- [Task] Using the data below, work out how many lines contain "code", and report only that number.

[Data to use Boundary: Start]

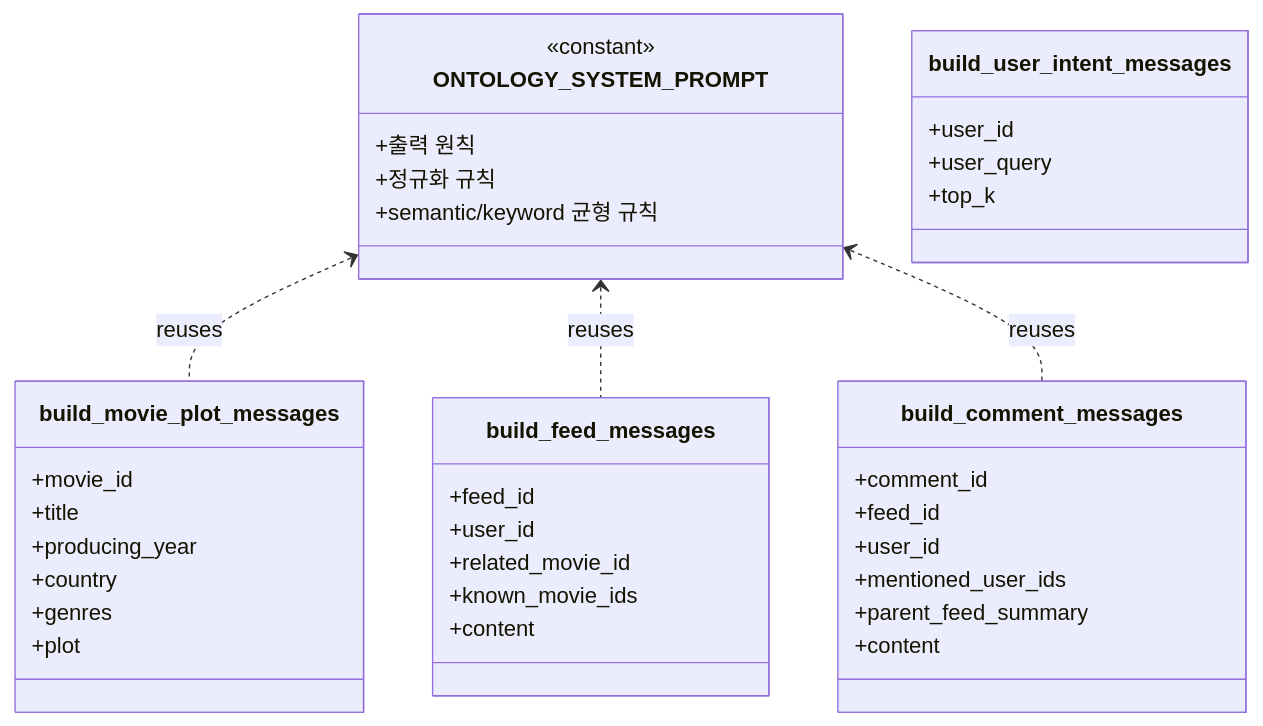
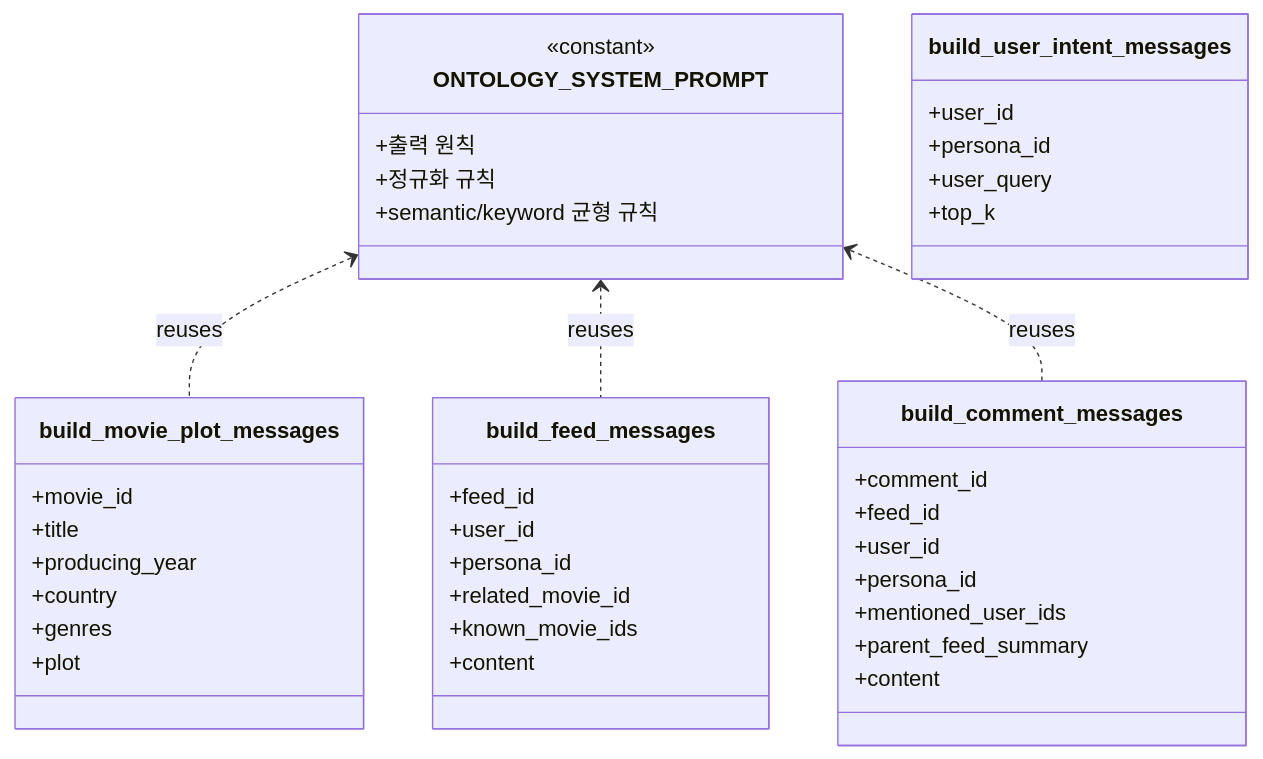
The second of 3 diagrams in docs/ontology.md (kakao4-KAKAMU/KAKAMU_DE), drawn with Mermaid before and after one commit. The commit also changed other lines of this file and 9 other files, not shown here.

````diff
--- a/docs/ontology.md
+++ b/docs/ontology.md
@@ -45,42 +50,45 @@
 ```mermaid
 classDiagram
     class ONTOLOGY_SYSTEM_PROMPT {
         <<constant>>
         +출력 원칙
         +정규화 규칙
         +semantic/keyword 균형 규칙
     }
 
     class build_movie_plot_messages {
         +movie_id
         +title
         +producing_year
         +country
         +genres
         +plot
     }
     class build_feed_messages {
         +feed_id
         +user_id
+        +persona_id
         +related_movie_id
         +known_movie_ids
         +content
     }
     class build_comment_messages {
         +comment_id
         +feed_id
         +user_id
+        +persona_id
         +mentioned_user_ids
         +parent_feed_summary
         +content
     }
     class build_user_intent_messages {
         +user_id
+        +persona_id
         +user_query
         +top_k
     }
 
     ONTOLOGY_SYSTEM_PROMPT <.. build_movie_plot_messages : reuses
     ONTOLOGY_SYSTEM_PROMPT <.. build_feed_messages       : reuses
     ONTOLOGY_SYSTEM_PROMPT <.. build_comment_messages    : reuses
 ```
````
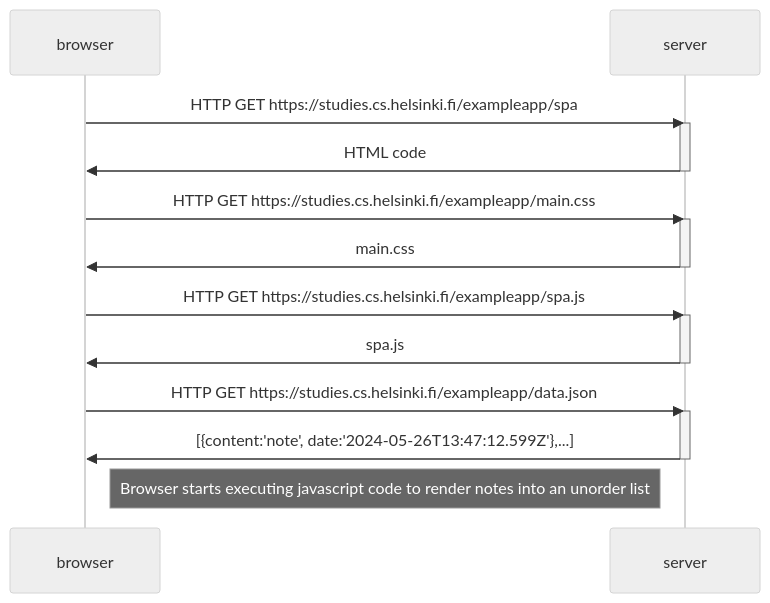
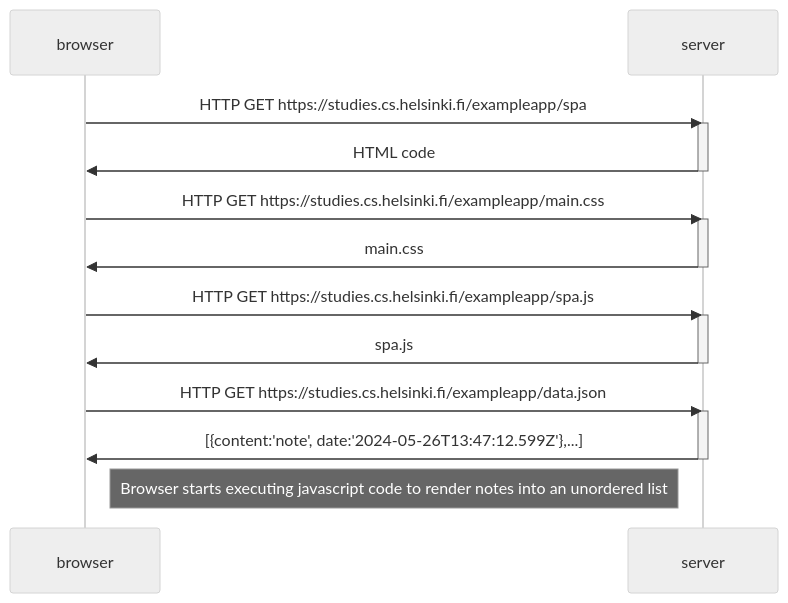
The diagram in part0/0.5/0.5.md (PeraSoluciones/fullstackopen), drawn with Mermaid (neutral theme) before and after one commit.

````diff
--- a/part0/0.5/0.5.md
+++ b/part0/0.5/0.5.md
@@ -1,27 +1,27 @@
 ```mermaid
 sequenceDiagram
     participant browser
     participant server
 
     browser->>server: HTTP GET https://studies.cs.helsinki.fi/exampleapp/spa
     activate server
     server->>browser: HTML code
     deactivate server
 
     browser->>server: HTTP GET https://studies.cs.helsinki.fi/exampleapp/main.css
     activate server
     server->>browser: main.css
     deactivate server
 
     browser->>server: HTTP GET https://studies.cs.helsinki.fi/exampleapp/spa.js
     activate server
     server->>browser: spa.js
     deactivate server
 
     browser->>server: HTTP GET https://studies.cs.helsinki.fi/exampleapp/data.json
     activate server
     server->>browser: [{content:'note', date:'2024-05-26T13:47:12.599Z'},...]
     deactivate server
 
-    Note right of browser: Browser starts executing javascript code to render notes into an unorder list
+    Note right of browser: Browser starts executing javascript code to render notes into an unordered list
 ```
````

[Data to use Boundary: End]

- [Expected answer] 3